Your job is to return every line of the listing holding the string "documentation".
+++ Input records
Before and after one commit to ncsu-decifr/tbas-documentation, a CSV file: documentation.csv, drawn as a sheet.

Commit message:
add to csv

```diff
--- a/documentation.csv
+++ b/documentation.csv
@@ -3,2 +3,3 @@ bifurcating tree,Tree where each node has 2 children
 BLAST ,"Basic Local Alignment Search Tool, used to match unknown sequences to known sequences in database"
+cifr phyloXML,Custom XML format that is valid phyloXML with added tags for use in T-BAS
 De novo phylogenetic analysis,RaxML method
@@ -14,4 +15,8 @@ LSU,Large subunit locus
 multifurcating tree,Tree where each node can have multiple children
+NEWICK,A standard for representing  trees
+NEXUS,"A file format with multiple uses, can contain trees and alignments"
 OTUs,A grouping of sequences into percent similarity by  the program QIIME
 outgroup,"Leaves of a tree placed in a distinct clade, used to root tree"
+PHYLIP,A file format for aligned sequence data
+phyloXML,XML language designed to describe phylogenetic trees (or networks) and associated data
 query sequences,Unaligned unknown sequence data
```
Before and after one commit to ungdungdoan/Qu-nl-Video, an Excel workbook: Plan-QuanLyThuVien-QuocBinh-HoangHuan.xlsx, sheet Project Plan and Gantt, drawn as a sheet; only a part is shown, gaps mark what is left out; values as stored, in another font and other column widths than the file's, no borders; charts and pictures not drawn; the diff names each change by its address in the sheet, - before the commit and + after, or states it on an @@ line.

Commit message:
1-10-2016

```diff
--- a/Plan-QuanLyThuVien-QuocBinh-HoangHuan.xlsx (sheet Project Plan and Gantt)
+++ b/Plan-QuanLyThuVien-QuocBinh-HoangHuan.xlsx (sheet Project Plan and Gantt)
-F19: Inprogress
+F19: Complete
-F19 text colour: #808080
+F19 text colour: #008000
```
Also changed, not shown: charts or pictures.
++++++
» Task response:
Before and after one commit to ncsu-decifr/tbas-documentation, a CSV file: documentation.csv, drawn as a sheet.
--- a/documentation.csv
+++ b/documentation.csv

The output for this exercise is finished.